“The court construction program must be radically refocused to accommodate the new fiscal realities of the judicial branch and the state,” said Justice Brad R. Hill chair of the Court Facilities Working Group and Administrative Presiding Justice of the Court of Appeal, Fifth Appellate District. “Our previous approach of reducing construction costs, while necessary and continuing, is likely to be inadequate. We now know that we will not be able to undertake all projects originally planned. I know this is distressing news for courts that have waited a long time to replace deteriorating facilities and I am committed to making this process open and transparent.
“The sad truth is that four years of deep budget cuts to the judicial branch have had and will continue to have significant impacts on court operations. These operational changes may also affect where new courthouses should be located and how large they need to be. These changes, along with significant cuts to court construction funding, dictate a fundamental relook at the slate of projects originally approved in 2008.” Current status of SB 1407 projects listed here
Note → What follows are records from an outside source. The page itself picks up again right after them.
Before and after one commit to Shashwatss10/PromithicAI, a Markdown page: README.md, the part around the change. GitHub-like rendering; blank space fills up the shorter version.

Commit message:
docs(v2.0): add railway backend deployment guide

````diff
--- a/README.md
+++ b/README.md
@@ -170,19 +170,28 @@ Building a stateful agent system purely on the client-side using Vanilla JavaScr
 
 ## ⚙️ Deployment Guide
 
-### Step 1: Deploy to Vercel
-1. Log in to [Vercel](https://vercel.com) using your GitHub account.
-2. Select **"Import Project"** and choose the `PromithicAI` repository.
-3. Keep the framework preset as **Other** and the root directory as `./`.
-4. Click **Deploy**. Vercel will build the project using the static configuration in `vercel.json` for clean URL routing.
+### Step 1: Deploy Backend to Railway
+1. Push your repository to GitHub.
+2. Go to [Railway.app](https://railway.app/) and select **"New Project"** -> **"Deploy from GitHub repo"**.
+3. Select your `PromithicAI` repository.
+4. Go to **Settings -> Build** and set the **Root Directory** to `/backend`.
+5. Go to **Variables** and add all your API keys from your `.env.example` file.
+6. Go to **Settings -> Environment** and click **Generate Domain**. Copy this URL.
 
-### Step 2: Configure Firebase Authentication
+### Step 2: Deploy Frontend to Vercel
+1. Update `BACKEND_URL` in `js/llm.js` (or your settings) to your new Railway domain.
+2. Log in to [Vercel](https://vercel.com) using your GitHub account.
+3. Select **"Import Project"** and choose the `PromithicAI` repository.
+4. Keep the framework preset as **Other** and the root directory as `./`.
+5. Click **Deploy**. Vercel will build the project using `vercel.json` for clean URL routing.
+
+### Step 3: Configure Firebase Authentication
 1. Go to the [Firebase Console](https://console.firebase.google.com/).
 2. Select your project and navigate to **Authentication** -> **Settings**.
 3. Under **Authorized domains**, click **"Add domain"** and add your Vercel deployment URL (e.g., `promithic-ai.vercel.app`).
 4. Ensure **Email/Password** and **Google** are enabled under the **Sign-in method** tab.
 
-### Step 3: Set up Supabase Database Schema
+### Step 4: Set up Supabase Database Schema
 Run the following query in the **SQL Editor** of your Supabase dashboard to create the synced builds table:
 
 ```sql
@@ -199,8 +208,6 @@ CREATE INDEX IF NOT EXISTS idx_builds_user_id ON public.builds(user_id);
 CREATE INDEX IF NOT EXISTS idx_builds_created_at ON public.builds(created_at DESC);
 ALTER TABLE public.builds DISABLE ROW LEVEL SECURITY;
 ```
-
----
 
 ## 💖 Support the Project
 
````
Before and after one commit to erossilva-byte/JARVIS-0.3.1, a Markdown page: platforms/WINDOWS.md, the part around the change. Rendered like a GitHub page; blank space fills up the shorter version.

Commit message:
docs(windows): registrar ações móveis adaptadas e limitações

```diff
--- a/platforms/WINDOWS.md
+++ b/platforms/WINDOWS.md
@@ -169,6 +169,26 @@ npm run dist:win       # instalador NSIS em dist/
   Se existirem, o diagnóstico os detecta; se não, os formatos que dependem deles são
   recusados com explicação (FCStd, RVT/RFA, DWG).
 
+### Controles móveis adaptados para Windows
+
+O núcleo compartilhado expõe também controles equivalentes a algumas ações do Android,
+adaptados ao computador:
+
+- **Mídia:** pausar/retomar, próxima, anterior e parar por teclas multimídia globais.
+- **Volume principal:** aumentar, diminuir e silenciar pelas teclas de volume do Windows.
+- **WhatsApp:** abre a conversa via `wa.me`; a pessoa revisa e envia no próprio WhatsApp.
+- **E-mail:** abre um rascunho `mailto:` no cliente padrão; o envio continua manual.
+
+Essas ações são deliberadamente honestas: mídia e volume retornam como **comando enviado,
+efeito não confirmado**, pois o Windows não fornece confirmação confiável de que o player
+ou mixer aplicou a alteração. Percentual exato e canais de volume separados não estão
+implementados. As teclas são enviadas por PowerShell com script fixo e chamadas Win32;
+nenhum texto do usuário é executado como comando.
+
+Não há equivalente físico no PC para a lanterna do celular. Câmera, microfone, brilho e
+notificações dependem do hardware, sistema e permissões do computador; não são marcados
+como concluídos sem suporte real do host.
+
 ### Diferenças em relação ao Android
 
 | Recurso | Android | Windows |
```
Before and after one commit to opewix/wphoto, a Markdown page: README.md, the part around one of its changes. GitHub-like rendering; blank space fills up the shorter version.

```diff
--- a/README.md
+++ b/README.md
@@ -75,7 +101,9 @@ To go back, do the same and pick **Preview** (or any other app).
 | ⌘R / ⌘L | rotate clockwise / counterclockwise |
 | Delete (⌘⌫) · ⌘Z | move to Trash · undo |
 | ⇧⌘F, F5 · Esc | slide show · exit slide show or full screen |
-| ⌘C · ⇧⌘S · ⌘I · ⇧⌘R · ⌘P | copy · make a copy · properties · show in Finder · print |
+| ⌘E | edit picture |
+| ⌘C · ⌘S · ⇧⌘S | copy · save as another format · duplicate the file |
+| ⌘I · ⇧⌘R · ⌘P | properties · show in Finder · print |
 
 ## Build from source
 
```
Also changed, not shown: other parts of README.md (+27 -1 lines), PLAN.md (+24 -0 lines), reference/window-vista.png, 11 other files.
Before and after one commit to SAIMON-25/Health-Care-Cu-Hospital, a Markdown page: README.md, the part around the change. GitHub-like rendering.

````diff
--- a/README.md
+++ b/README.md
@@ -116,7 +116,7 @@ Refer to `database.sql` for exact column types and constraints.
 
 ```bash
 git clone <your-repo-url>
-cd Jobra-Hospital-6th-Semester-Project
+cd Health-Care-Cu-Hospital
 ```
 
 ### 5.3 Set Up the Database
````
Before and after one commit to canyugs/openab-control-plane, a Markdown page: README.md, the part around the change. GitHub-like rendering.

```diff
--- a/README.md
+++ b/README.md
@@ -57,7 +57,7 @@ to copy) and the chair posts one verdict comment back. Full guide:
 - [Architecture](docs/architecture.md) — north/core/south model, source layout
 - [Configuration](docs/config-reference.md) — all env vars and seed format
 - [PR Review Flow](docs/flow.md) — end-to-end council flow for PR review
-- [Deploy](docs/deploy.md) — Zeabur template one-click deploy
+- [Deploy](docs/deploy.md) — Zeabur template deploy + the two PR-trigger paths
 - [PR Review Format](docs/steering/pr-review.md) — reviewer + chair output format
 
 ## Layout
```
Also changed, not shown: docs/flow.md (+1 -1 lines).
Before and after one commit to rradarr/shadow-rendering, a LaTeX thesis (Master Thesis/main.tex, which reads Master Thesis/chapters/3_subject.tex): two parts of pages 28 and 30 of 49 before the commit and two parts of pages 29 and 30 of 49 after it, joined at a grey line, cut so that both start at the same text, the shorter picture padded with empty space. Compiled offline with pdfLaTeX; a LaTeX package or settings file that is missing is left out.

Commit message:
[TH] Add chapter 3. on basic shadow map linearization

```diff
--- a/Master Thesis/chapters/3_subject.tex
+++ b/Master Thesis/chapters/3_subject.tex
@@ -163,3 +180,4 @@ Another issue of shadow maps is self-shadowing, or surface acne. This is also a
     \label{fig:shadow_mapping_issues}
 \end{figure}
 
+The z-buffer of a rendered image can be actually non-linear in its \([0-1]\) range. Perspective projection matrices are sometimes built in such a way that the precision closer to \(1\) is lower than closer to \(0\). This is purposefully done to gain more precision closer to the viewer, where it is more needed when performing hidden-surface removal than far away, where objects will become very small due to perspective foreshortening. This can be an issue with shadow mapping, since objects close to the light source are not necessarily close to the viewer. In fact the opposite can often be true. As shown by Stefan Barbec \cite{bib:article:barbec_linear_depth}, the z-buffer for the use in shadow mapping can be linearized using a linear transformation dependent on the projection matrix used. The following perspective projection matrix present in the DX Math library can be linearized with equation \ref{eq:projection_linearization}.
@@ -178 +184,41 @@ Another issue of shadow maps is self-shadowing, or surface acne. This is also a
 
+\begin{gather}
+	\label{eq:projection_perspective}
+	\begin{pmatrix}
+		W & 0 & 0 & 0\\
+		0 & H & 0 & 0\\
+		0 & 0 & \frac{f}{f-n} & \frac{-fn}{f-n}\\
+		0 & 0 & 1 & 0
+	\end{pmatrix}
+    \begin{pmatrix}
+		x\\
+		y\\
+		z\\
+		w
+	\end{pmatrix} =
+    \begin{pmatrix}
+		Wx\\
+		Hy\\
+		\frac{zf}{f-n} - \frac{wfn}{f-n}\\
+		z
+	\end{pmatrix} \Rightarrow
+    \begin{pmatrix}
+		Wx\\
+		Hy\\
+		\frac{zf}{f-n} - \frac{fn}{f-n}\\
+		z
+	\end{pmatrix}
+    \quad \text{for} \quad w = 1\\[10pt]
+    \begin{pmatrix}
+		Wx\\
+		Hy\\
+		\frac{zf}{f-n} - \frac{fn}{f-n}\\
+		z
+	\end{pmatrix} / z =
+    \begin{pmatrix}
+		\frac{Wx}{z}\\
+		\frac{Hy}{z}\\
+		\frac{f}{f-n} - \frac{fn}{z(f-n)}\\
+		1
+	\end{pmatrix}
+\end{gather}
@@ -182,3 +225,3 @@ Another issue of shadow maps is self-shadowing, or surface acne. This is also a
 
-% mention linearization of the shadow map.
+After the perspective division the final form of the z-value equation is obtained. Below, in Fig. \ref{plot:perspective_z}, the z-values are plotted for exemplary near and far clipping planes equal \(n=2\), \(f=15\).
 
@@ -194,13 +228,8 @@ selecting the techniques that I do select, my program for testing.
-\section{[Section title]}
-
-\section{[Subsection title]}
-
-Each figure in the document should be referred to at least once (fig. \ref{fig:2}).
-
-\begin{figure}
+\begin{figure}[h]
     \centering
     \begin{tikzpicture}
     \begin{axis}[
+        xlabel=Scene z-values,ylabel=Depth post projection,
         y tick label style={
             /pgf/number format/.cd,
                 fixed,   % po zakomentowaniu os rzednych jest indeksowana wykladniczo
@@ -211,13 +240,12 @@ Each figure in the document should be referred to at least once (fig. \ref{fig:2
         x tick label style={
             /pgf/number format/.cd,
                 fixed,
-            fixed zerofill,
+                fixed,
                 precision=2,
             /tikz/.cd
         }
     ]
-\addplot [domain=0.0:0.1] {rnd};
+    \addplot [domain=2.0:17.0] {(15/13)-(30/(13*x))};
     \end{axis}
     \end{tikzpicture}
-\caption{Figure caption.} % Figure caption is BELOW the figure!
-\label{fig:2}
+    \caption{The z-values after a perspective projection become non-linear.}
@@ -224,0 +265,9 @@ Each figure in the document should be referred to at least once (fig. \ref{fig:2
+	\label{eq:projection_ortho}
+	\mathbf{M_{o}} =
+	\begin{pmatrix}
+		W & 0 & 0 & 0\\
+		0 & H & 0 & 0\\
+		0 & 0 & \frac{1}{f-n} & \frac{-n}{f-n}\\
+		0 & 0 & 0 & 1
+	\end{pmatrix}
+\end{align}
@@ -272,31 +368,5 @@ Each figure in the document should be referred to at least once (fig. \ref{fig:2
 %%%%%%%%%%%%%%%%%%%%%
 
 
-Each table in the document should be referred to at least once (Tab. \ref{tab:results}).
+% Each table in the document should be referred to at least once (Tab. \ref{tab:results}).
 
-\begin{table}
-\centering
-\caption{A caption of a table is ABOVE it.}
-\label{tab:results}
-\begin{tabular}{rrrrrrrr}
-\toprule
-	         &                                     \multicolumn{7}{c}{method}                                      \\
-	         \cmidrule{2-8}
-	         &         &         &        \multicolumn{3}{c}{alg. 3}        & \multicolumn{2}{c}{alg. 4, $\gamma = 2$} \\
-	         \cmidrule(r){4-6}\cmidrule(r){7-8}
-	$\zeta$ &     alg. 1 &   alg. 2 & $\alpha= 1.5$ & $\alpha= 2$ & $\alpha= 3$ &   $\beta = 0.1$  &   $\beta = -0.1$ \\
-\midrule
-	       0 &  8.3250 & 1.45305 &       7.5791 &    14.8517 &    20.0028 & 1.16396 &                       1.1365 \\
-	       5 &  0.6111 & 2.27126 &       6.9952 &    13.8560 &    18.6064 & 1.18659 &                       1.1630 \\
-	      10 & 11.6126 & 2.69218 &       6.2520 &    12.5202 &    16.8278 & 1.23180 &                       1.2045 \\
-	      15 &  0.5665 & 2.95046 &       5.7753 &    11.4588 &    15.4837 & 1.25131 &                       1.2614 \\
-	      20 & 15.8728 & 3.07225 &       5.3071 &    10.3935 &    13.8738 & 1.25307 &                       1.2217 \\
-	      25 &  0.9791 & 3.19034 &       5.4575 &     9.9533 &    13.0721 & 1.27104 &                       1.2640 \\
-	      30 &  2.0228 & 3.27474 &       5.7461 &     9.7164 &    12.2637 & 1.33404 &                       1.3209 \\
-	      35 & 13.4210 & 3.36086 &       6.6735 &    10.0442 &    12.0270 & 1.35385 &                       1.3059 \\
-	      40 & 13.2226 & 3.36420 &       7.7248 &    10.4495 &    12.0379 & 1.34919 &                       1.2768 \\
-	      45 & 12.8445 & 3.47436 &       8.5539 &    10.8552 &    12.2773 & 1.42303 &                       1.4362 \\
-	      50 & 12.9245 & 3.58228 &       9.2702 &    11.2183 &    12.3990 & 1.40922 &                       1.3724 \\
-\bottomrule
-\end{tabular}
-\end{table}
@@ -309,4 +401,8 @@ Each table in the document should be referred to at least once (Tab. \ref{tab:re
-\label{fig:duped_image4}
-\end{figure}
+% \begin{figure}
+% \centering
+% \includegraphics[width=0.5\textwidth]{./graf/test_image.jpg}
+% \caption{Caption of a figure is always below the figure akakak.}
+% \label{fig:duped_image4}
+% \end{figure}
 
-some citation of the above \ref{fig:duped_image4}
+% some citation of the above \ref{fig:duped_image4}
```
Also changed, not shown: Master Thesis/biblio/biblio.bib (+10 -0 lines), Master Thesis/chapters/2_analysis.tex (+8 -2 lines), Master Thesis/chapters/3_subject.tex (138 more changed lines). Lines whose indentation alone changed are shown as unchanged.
The working group will open a five-week public comment process to discuss potential criteria and a process to be used to reprioritize the 38 projects currently funded under Senate Bill 1407. Next week, draft criteria to be used for re-evaluating the projects and a decision-making process will be posted on the California Courts website’s Invitations to Comment page. The courts and the public are invited to provide written information on how the potential criteria apply to planned projects and to comment on the proposed process for selecting which projects should continue.
During a three-day open meeting of the working group in September, courts will present information about their projects, and the working group will then discuss which projects should proceed. The working group will report later in the year to the Judicial Council with recommendations on what projects to scale back or delay. Logistics for the September meeting will be posted here.